An Interactive Annotated World Bibliography of Printed and Digital Works in the History of Medicine and the Life Sciences from Circa 2000 BCE to 2022 by Fielding H. Garrison (1870-1935), Leslie T. Morton (1907-2004), and Jeremy M. Norman (1945- ) Traditionally Known as “Garrison-Morton”

16018 entries, 14076 authors and 1941 subjects. Updated: July 14, 2024

WALLIS, Jerold Warren

1 entries
  • 12292

Three-dimensional display in nuclear medicine.

IEEE Trans. Med. Imaging, 8, 297–303, 1989.

Maximum intensity projection (MIP) or MIP imaging, invented by Jerold Wallis, "is a method for 3D data that projects in the visualization plane the voxels with maximum intensity that fall in the way of parallel rays traced from the viewpoint to the plane of projection. This implies that two MIP renderings from opposite viewpoints are symmetrical images if they are rendered using orthographic projection.

"MIP is used for the detection of lung nodules in lung cancer screening programs which use computed tomography scans. MIP enhances the 3D nature of these nodules, making them stand out from pulmonary bronchi and vasculature. MIP imaging is also used routinely by physicians in interpreting Positron Emission Tomography (PET) or Magnetic Resonance Angiography studies

In the setting of Nuclear Medicine, MIP was originally called MAP (Maximum Activity Projection). 

To view SPECT visualized by a MIP of a mouse click on the link below:

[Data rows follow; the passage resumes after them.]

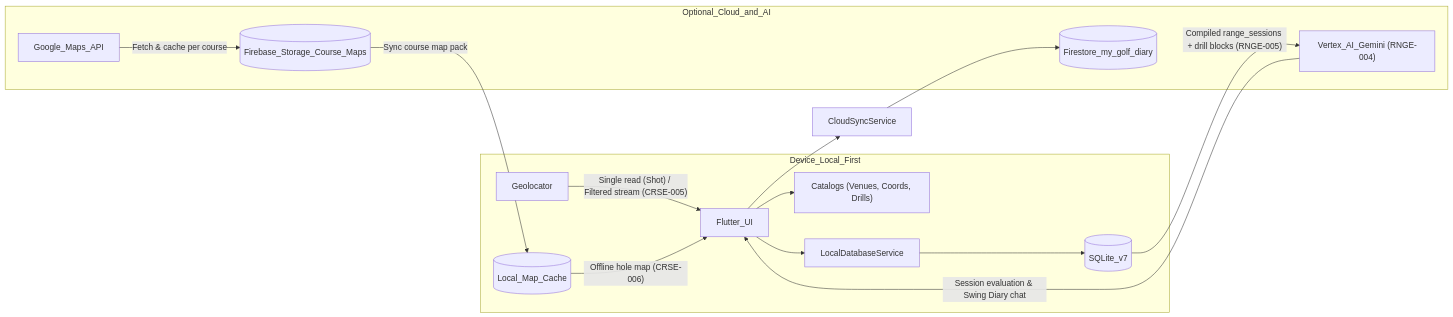
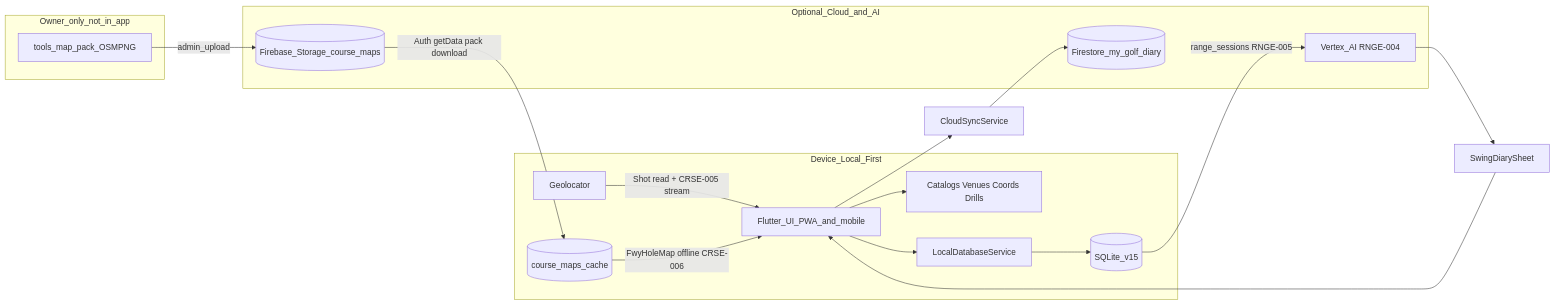
Before and after one commit to ograva/My-Golf-Diary: the first of 4 diagrams in docs/context/Architecture.md, drawn with Mermaid. The commit also changed other lines of this file, not shown here.

First line of the commit message:
docs(Architecture): v1.16 align with PRD v1.9 shipped features (#75)

````diff
--- a/docs/context/Architecture.md
+++ b/docs/context/Architecture.md
@@ -21,28 +19,31 @@
 ```mermaid
 flowchart LR
   subgraph device [Device_Local_First]
-    UI[Flutter_UI]
-    CAT["Catalogs (Venues, Coords, Drills)"]
+    UI[Flutter_UI_PWA_and_mobile]
+    CAT["Catalogs Venues Coords Drills"]
     LDS[LocalDatabaseService]
-    DB[(SQLite_v7)]
-    CACHE[(Local_Map_Cache)]
+    DB[(SQLite_v15)]
+    PACK[(course_maps_cache)]
     GPS[Geolocator]
     UI --> CAT
     UI --> LDS
     LDS --> DB
-    GPS -->|"Single read (Shot) / Filtered stream (CRSE-005)"| UI
-    CACHE -->|"Offline hole map (CRSE-006)"| UI
+    GPS -->|"Shot read + CRSE-005 stream"| UI
+    PACK -->|"FwyHoleMap offline CRSE-006"| UI
+  end
+  subgraph build [Owner_only_not_in_app]
+    MP[tools_map_pack_OSMPNG]
   end
   subgraph cloud [Optional_Cloud_and_AI]
     FS[(Firestore_my_golf_diary)]
-    FST[(Firebase_Storage_Course_Maps)]
-    GMAPS[Google_Maps_API]
-    GEMINI["Vertex_AI_Gemini (RNGE-004)"]
+    FST[(Firebase_Storage_course_maps)]
+    GEMINI["Vertex_AI RNGE-004"]
   end
+  MP -->|admin_upload| FST
   CS[CloudSyncService] --> FS
   UI --> CS
-  GMAPS -->|"Fetch & cache per course"| FST
-  FST -->|"Sync course map pack"| CACHE
-  DB -->|"Compiled range_sessions + drill blocks (RNGE-005)"| GEMINI
-  GEMINI -->|"Session evaluation & Swing Diary chat"| UI
+  FST -->|"Auth getData pack download"| PACK
+  DB -->|"range_sessions RNGE-005"| GEMINI
+  GEMINI --> SwingDiarySheet
+  SwingDiarySheet --> UI
 ```
````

Subjects: ANATOMY › Anatomical Illustration › Computer Graphics, Nuclear Medicine